Three tabloid shows are broadcast every weeknight (Monday to Friday). They are
Inside Edition, American Journal and Hard Copy. With the exception of Monday
and Saturday nights viewers see at least one of the six traditional news
magazine programs (Dateline, 60 Minutes, Primetime Live, Turning Point, 48 Hours
and 20/20) per night. Two traditional news magazine shows air on Sunday,
Wednesday, Thursday and Friday evenings.
 All traditional news magazine programs are broadcast during prime time on
the networks. Tabloid news magazine programs are syndicated but often either
precede early evening local newscasts or follow national network newscasts.
 Grabe (1997) reports that examinations of the Simmons Market Research
Bureau's studies of media and markets reveal that working-class people comprise
the major portion of the tabloid television audience while middle and
upper-middle class people predominate the traditional news magazine audience.
 Separate categories included occupational roles such as senator, member of

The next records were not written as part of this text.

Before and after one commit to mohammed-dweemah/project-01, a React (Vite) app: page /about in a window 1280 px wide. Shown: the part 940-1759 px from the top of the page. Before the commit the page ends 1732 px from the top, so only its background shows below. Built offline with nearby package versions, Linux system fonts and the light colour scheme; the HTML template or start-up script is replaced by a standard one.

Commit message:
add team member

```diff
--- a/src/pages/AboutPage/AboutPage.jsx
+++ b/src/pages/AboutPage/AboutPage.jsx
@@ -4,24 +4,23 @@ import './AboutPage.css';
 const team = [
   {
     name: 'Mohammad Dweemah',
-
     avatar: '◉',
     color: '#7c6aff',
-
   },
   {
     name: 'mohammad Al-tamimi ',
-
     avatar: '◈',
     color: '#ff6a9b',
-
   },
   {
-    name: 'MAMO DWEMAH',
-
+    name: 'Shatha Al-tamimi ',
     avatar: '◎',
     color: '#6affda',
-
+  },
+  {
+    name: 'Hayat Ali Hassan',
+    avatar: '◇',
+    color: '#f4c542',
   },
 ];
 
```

the house of representatives, government official, political candidate, member
of law enforcement or the military, corporate executive, working for large
corporation, independent small businessperson, representing an interest group,
academic, non-corporate/business professional, service worker, industrial
worker, housewife, student, celebrity, journalist, social/labor position
 This category included the following options: first hand personal
experience of topic, witness to topic, hearsay about topic, heard gossip about
the topic, expert on topic, potentate, victim, accused, criminal, provide
personal opinion, subject of a profile story, unknown, other.
See also Grabe (1996) for findings that, through the demography of criminals and
victims, tabloid and traditional news magazine programs reaffirm social class